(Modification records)
++++

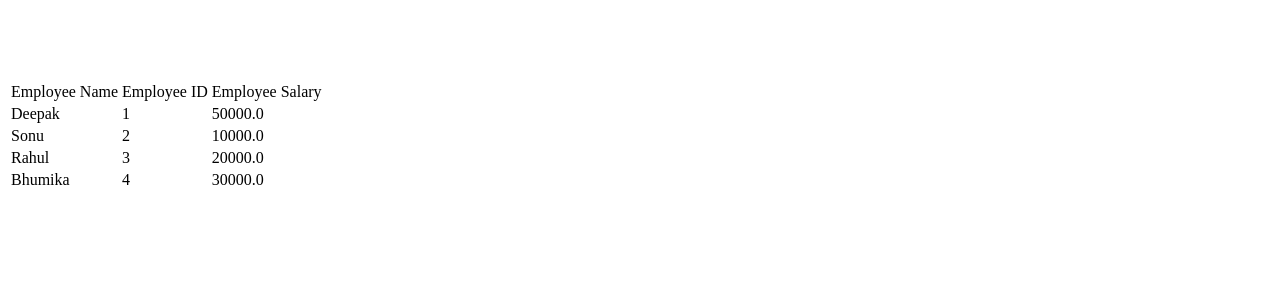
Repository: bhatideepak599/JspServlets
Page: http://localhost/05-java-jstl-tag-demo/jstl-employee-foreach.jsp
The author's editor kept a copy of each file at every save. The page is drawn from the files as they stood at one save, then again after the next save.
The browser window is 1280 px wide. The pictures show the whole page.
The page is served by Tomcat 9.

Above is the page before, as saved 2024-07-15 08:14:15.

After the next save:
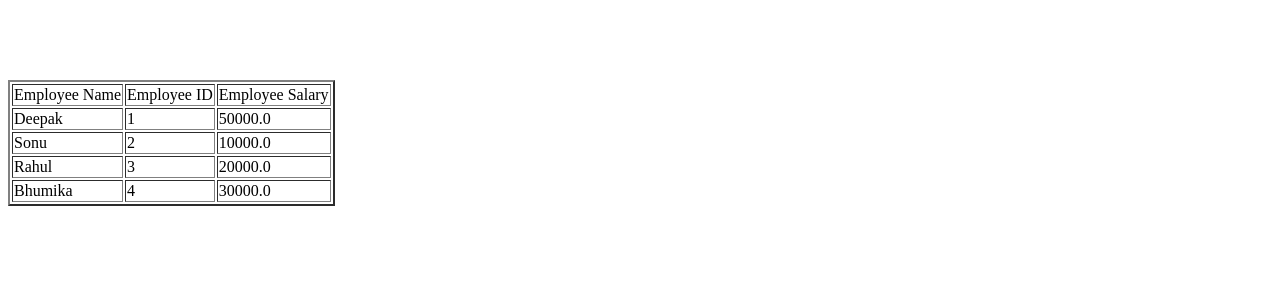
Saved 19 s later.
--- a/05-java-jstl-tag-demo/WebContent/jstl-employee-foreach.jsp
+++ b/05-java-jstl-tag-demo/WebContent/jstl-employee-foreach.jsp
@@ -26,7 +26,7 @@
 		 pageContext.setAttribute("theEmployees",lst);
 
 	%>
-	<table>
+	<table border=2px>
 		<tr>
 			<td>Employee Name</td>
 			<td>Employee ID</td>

++++

Search the entries for the word "next". Copy each line where it appears.

The author's editor kept a copy of each file at every save. The page is drawn from the files as they stood at one save, then again after the next save.
After the next save:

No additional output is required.